(ACTION ITEM)
Copy out, exactly and with nothing else, the stretch of lines that starts at the line containing "diff --git a/README.md b/README.md" and finishes at the end of the data.

(RECORDS PROVIDED)
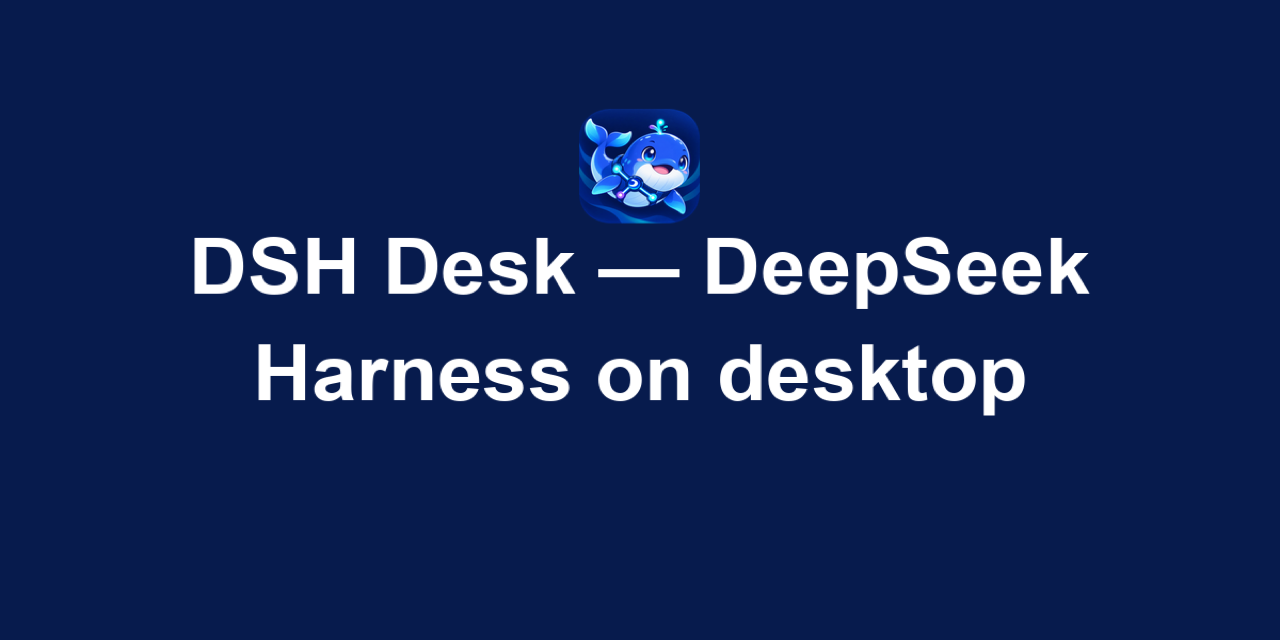
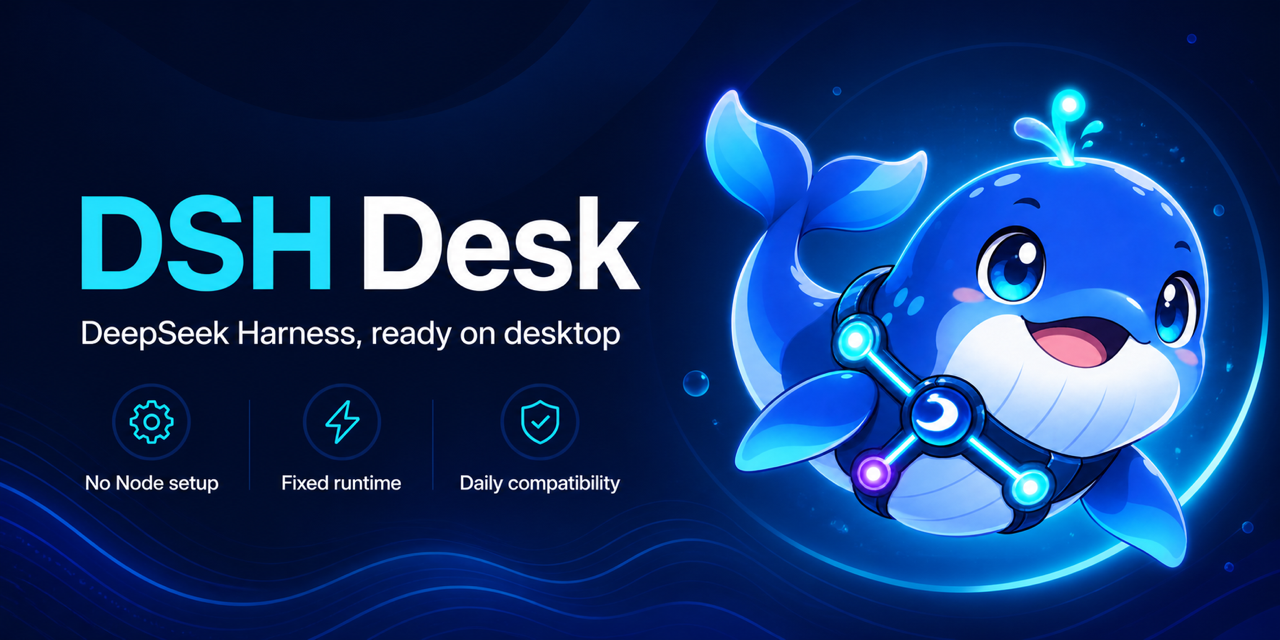
design: refine repository social preview

diff --git a/assets/social/README.md b/assets/social/README.md
@@ -1,10 +1,7 @@
 # Social assets
 
-- `github-social-preview.png`: 1280×640 GitHub repository social preview.
-- `og-image.png`: 1200×630 Open Graph image for LinkedIn, Facebook, and
-  compatible link previews.
-- `twitter-image.png`: 1200×675 large-card image.
-- `og-square.png`: 1200×1200 square variant.
+- `github-social-preview.png`: 1280×640 GitHub repository social preview,
+  featuring the DSH Desk whale mascot and three verified product attributes.
 
-These are brand and distribution assets, not product proof. A real first-task
-GIF or short video is still required before a broad launch.
+This is a brand and distribution asset, not product proof. A real first-task GIF
+or short video is still required before a broad launch.
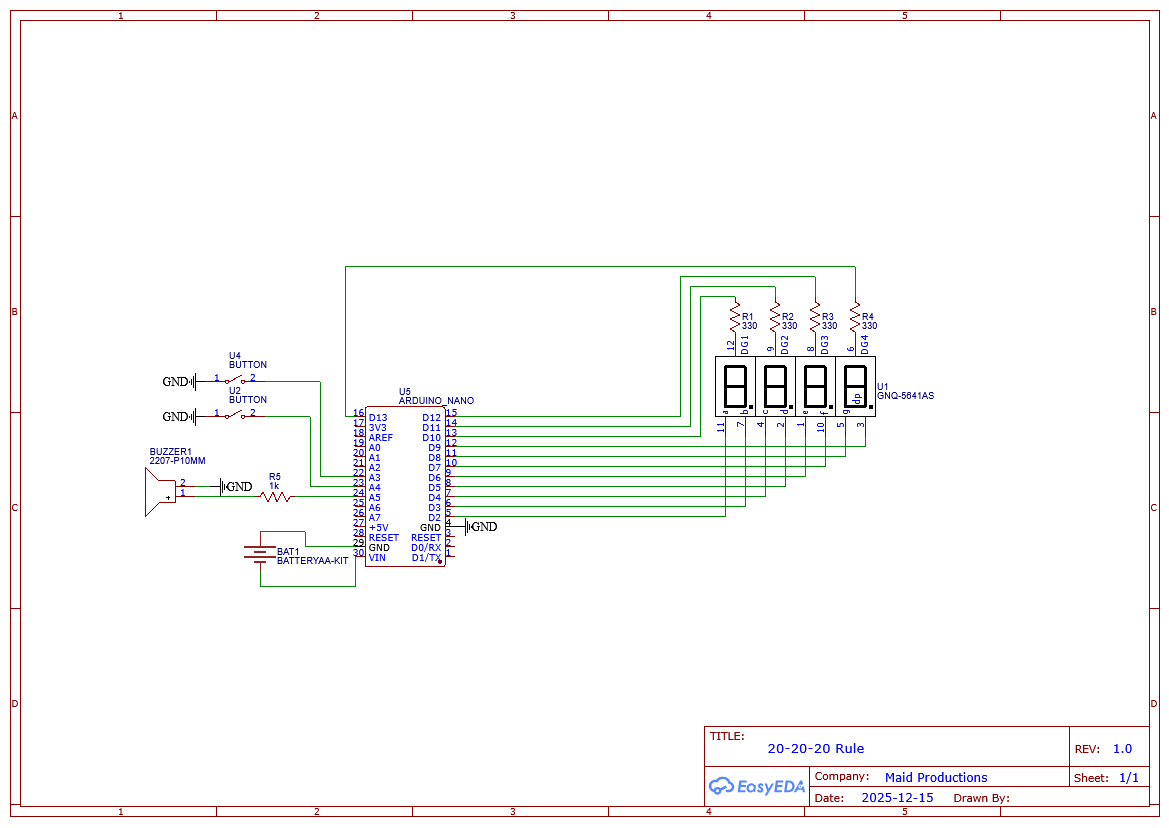
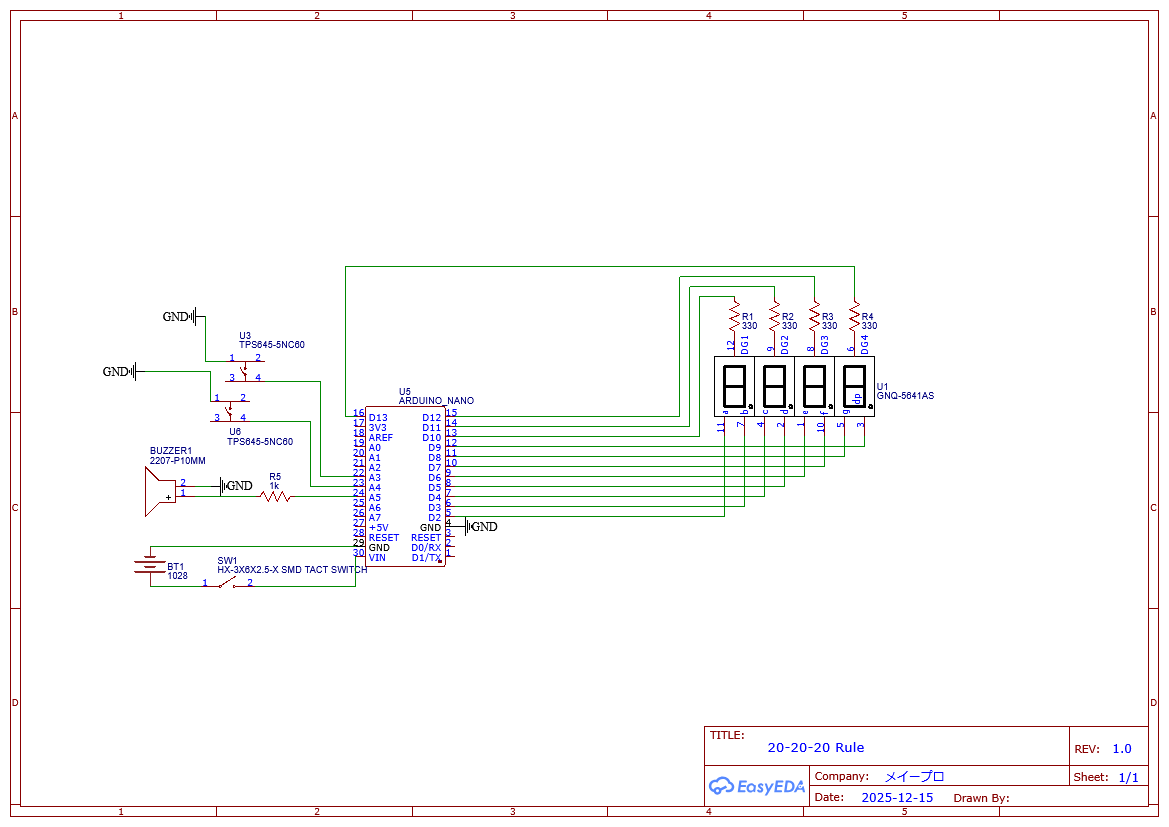
release updates

diff --git a/README.md b/README.md
@@ -17,6 +17,7 @@ button resets the cycle. You can also pause at any point by hitting the pause bu
 ## How do I use this?
 
 I used PIO to build and flash this onto my arduino. After that, just turn on the arduino with a power source of your choosing, and then hit the pause button.
+You can also use the firmware.elf file that I uploaded in the release folder, that should be the right output of the PIO build process.
 
 ## Can't I just use a timer?
 
@@ -24,10 +25,14 @@ Yes. There's nothing I like more than hyper specialized devices though so that's
 
 ## Is there a schematic for this?
 
-Yes, sort of? I've never worked with schematics before so it's probably terrible and awful. I'll... see about fixing it later.
+Yes, sort of? I've never worked with schematics before so it's probably terrible and awful.
 
 ![Schematic](Schematic/schematic.png)
 
+"why are you using those weird buttons/switches/parts?" Answer: Those were the parts I had from my kit and/or the parts available on EasyEDA so I could order it easily.
+
 ## What about a PCB?
 
-I'm working on it. As part of this project I'm going to trrrry and hook it up to a PCB and make it mini/portable since I think that would be cool.
+The gerber files are created in the Schematic folder, you should be able to use that to order from your preferred PCB manufacturer.
+Disclosure: I am NOT a PCB designer and this is literally the first PCB I've ever made, I haven't even tested it yet, these parts take a while
+to come in.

(ANSWER BOX)
diff --git a/README.md b/README.md
@@ -17,6 +17,7 @@ button resets the cycle. You can also pause at any point by hitting the pause bu
 ## How do I use this?
 
 I used PIO to build and flash this onto my arduino. After that, just turn on the arduino with a power source of your choosing, and then hit the pause button.
+You can also use the firmware.elf file that I uploaded in the release folder, that should be the right output of the PIO build process.
 
 ## Can't I just use a timer?
 
@@ -24,10 +25,14 @@ Yes. There's nothing I like more than hyper specialized devices though so that's
 
 ## Is there a schematic for this?
 
-Yes, sort of? I've never worked with schematics before so it's probably terrible and awful. I'll... see about fixing it later.
+Yes, sort of? I've never worked with schematics before so it's probably terrible and awful.
 
 ![Schematic](Schematic/schematic.png)
 
+"why are you using those weird buttons/switches/parts?" Answer: Those were the parts I had from my kit and/or the parts available on EasyEDA so I could order it easily.
+
 ## What about a PCB?
 
-I'm working on it. As part of this project I'm going to trrrry and hook it up to a PCB and make it mini/portable since I think that would be cool.
+The gerber files are created in the Schematic folder, you should be able to use that to order from your preferred PCB manufacturer.
+Disclosure: I am NOT a PCB designer and this is literally the first PCB I've ever made, I haven't even tested it yet, these parts take a while
+to come in.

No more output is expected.